culture of death

Definition from Wiktionary, the free dictionary
Jump to navigation Jump to search

English[edit]

Noun[edit]

culture of death (plural cultures of death)

  1. (theology) In moral theology, the concept that human life can be a means to some other end and not solely an end itself.
  2. (philosophy, politics) In contemporary political and philosophical discourse, a culture asserted to be inconsistent with the concept of a "culture of life", such as cultures that support contraception and abortion, euthanasia, capital punishment, human cloning, self-absorption, apathy or poverty.
  3. A society that reveres suicide bombers as martyrs.
    • 2007, Talal Asad, On Suicide Bombing, Columbia University Press, page 50
      But can one nevertheless regard suicide bombing as an expression of the political culture—the culture of death—that has emerged in modern times in the Middle East?
    • 2007, Israel W. Charny, Fighting Suicide Bombing: A Worlwide Campaign for Life, Greenwood Publishing Group, page 77
      Still, with ... each individual case ... of individual suicide bombers ... it seems that we have to acknowledge first of all that there is a larger pattern of a culture of death
    • 2009, Joshua Craze and Mark Huband, The Kingdom: Saudi Arabia and the Challenge of the 21st Century, Hurst Publishers, page 289
      Suicide bombings ... were still wrong because such reasoning promotes a culture of death and nihilism that will take years to erase from the Palestinian narrative

Translations[edit]
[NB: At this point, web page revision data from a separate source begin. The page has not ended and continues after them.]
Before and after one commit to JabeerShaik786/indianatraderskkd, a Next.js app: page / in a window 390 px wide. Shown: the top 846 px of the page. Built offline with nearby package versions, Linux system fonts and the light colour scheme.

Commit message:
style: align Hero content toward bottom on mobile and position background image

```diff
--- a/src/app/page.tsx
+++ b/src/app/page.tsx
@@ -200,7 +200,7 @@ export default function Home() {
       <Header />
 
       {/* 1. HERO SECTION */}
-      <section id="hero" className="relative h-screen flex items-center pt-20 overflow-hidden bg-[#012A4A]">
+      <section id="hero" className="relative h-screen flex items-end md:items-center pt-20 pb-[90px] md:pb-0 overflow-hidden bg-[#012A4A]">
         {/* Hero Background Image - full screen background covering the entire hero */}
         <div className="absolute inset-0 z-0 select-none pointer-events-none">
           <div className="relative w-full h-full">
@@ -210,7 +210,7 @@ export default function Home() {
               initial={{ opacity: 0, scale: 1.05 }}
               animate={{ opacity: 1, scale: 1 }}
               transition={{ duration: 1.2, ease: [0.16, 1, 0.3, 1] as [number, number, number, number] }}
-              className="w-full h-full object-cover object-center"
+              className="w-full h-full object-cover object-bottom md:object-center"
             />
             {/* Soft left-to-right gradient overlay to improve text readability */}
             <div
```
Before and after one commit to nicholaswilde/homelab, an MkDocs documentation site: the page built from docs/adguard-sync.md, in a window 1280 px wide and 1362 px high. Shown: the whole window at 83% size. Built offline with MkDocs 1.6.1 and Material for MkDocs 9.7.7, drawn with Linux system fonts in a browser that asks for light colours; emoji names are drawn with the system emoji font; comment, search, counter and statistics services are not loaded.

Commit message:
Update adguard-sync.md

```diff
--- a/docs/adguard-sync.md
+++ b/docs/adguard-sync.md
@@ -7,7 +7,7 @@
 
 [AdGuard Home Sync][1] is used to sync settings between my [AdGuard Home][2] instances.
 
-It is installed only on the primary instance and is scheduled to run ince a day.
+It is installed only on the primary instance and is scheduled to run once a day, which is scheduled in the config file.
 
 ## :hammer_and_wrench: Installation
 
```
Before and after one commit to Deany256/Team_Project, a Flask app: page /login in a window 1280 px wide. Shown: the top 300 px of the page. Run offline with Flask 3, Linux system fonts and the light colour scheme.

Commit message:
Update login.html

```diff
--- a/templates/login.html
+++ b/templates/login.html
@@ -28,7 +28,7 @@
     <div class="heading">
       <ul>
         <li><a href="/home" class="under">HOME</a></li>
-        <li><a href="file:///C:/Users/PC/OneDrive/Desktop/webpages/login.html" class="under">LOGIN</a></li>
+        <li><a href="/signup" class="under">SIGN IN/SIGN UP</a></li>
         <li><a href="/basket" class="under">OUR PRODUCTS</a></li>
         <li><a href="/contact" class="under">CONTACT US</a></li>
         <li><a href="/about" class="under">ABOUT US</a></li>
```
The translations below need to be checked and inserted above into the appropriate translation tables, removing any numbers. Numbers do not necessarily match those in definitions. See instructions at Wiktionary:Entry layout#Translations.

References[edit]